START Given data

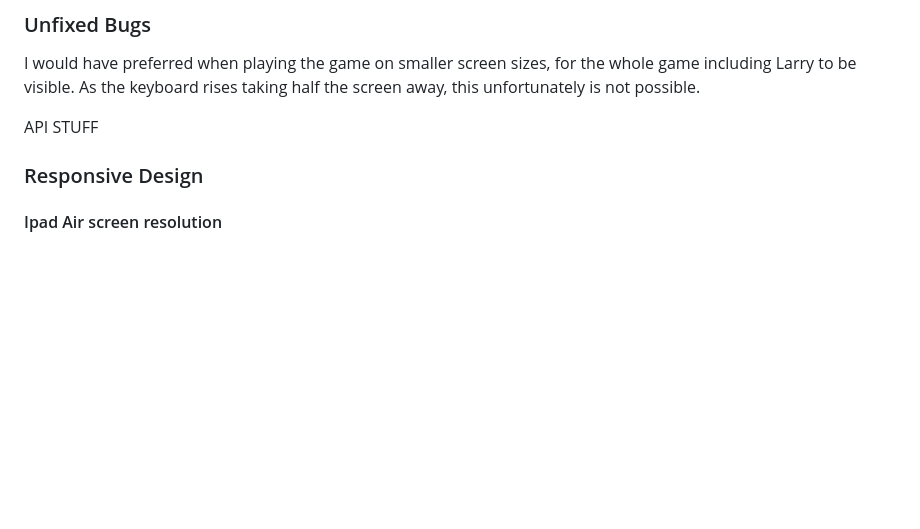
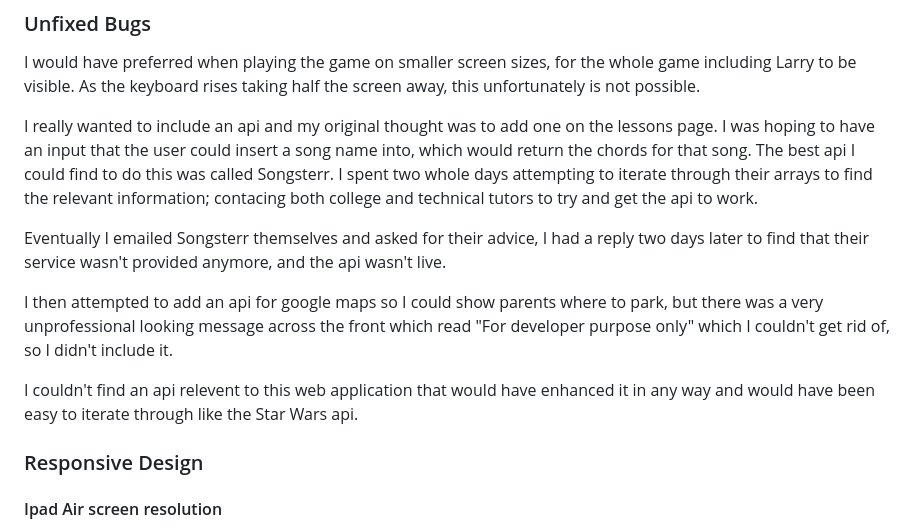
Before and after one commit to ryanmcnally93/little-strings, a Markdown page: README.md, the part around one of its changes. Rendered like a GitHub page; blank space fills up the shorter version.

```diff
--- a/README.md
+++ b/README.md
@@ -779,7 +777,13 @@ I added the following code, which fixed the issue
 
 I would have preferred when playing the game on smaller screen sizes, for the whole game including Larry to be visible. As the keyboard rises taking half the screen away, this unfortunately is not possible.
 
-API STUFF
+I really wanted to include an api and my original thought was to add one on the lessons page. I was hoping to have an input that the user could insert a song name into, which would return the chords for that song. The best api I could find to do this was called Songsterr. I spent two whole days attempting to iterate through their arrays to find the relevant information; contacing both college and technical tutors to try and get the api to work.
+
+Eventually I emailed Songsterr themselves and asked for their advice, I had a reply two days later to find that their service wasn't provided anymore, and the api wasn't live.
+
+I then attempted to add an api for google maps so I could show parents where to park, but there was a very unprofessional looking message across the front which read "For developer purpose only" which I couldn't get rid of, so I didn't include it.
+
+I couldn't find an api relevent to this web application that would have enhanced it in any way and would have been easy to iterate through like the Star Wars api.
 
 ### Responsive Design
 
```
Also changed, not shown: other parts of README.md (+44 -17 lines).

END Given data

Task description
The copy you produce must repeat all the entries exactly and contain no pictures.

Exercise response
Before and after one commit to ryanmcnally93/little-strings, a Markdown page: README.md, the part around one of its changes. Rendered like a GitHub page; blank space fills up the shorter version.

```diff
--- a/README.md
+++ b/README.md
@@ -779,7 +777,13 @@ I added the following code, which fixed the issue
 
 I would have preferred when playing the game on smaller screen sizes, for the whole game including Larry to be visible. As the keyboard rises taking half the screen away, this unfortunately is not possible.
 
-API STUFF
+I really wanted to include an api and my original thought was to add one on the lessons page. I was hoping to have an input that the user could insert a song name into, which would return the chords for that song. The best api I could find to do this was called Songsterr. I spent two whole days attempting to iterate through their arrays to find the relevant information; contacing both college and technical tutors to try and get the api to work.
+
+Eventually I emailed Songsterr themselves and asked for their advice, I had a reply two days later to find that their service wasn't provided anymore, and the api wasn't live.
+
+I then attempted to add an api for google maps so I could show parents where to park, but there was a very unprofessional looking message across the front which read "For developer purpose only" which I couldn't get rid of, so I didn't include it.
+
+I couldn't find an api relevent to this web application that would have enhanced it in any way and would have been easy to iterate through like the Star Wars api.
 
 ### Responsive Design
 
```
Also changed, not shown: other parts of README.md (+44 -17 lines).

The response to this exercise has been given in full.